→ **Activity**
Copy each line below word for word and drop every image.

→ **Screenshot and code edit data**
═══
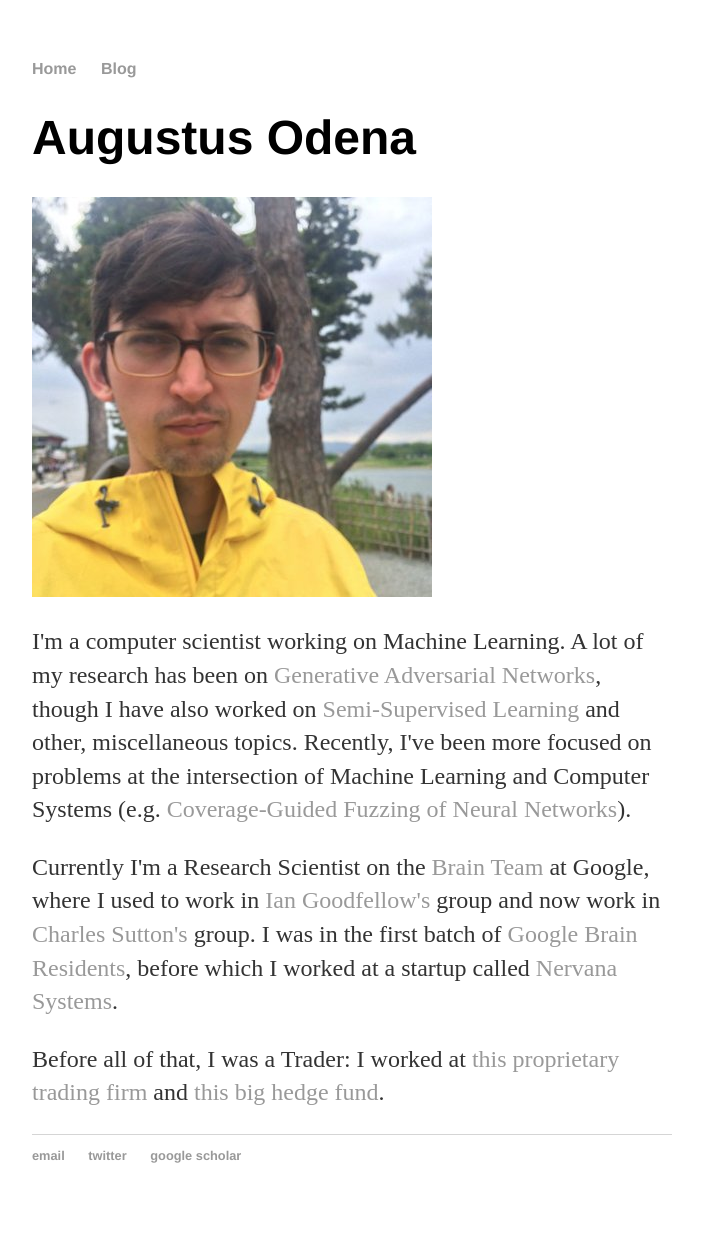
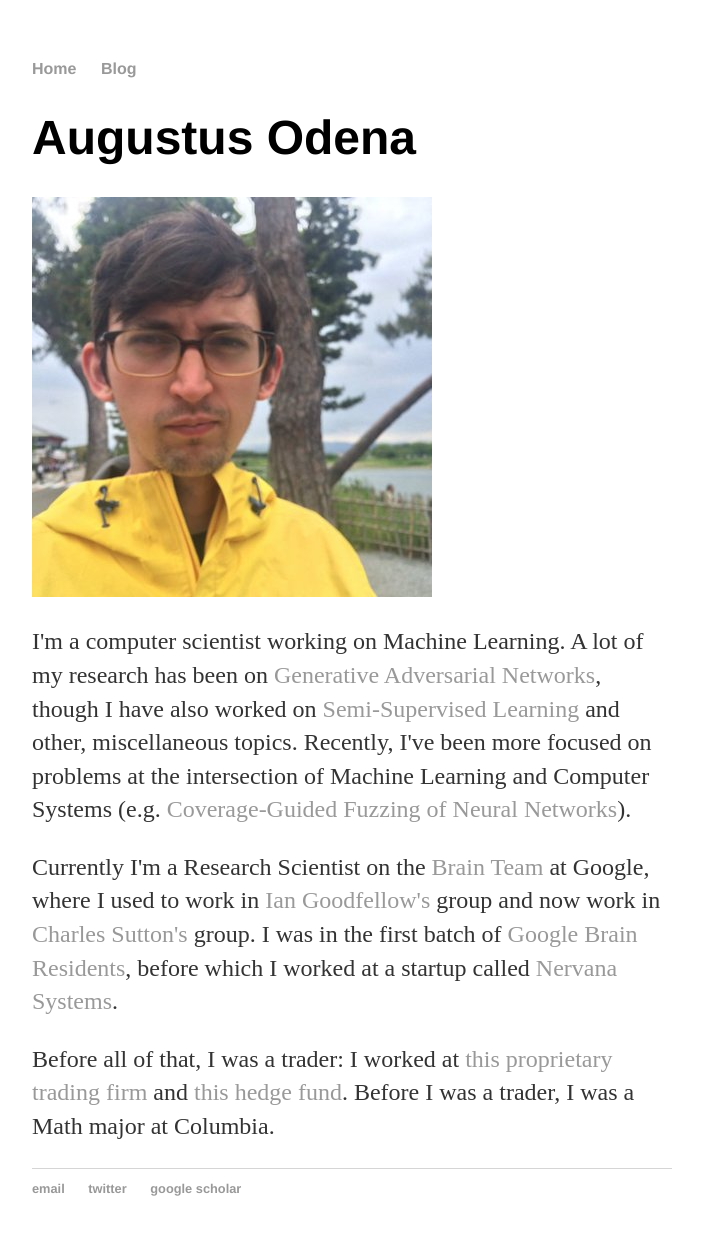
Before and after one commit to augustusodena/augustusodena.github.io, a Jekyll site: the page built from index.html, in a window 1280 px wide. Shown: the whole page, without its empty margins (288-991 px from the left). Built offline with Jekyll 4.4.1, drawn with Linux system fonts in a browser that asks for light colours; before the commit the page ends 1223 px from its top, so only the background shows below that.

Commit message:
updates index again.

```diff
--- a/index.html
+++ b/index.html
@@ -23,7 +23,7 @@ title: Augustus Odena
     before which I worked at a startup called <a href="https://en.wikipedia.org/wiki/Nervana_Systems">Nervana Systems</a>.
   </p>
 	<p>
-    Before all of that, I was a Trader: I worked at <a href="https://fiverings.com/">this proprietary trading firm</a>
-    and <a href="https://www.mlp.com/home/">this big hedge fund</a>.
+    Before all of that, I was a trader: I worked at <a href="https://fiverings.com/">this proprietary trading firm</a>
+    and <a href="https://www.mlp.com/home/">this hedge fund</a>. Before I was a trader, I was a Math major at Columbia.
   </p>
 </div><!-- /.blurb -->
```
═══
→ **Finished task**
Before and after one commit to augustusodena/augustusodena.github.io, a Jekyll site: the page built from index.html, in a window 1280 px wide. Shown: the whole page, without its empty margins (288-991 px from the left). Built offline with Jekyll 4.4.1, drawn with Linux system fonts in a browser that asks for light colours; before the commit the page ends 1223 px from its top, so only the background shows below that.

Commit message:
updates index again.

```diff
--- a/index.html
+++ b/index.html
@@ -23,7 +23,7 @@ title: Augustus Odena
     before which I worked at a startup called <a href="https://en.wikipedia.org/wiki/Nervana_Systems">Nervana Systems</a>.
   </p>
 	<p>
-    Before all of that, I was a Trader: I worked at <a href="https://fiverings.com/">this proprietary trading firm</a>
-    and <a href="https://www.mlp.com/home/">this big hedge fund</a>.
+    Before all of that, I was a trader: I worked at <a href="https://fiverings.com/">this proprietary trading firm</a>
+    and <a href="https://www.mlp.com/home/">this hedge fund</a>. Before I was a trader, I was a Math major at Columbia.
   </p>
 </div><!-- /.blurb -->
```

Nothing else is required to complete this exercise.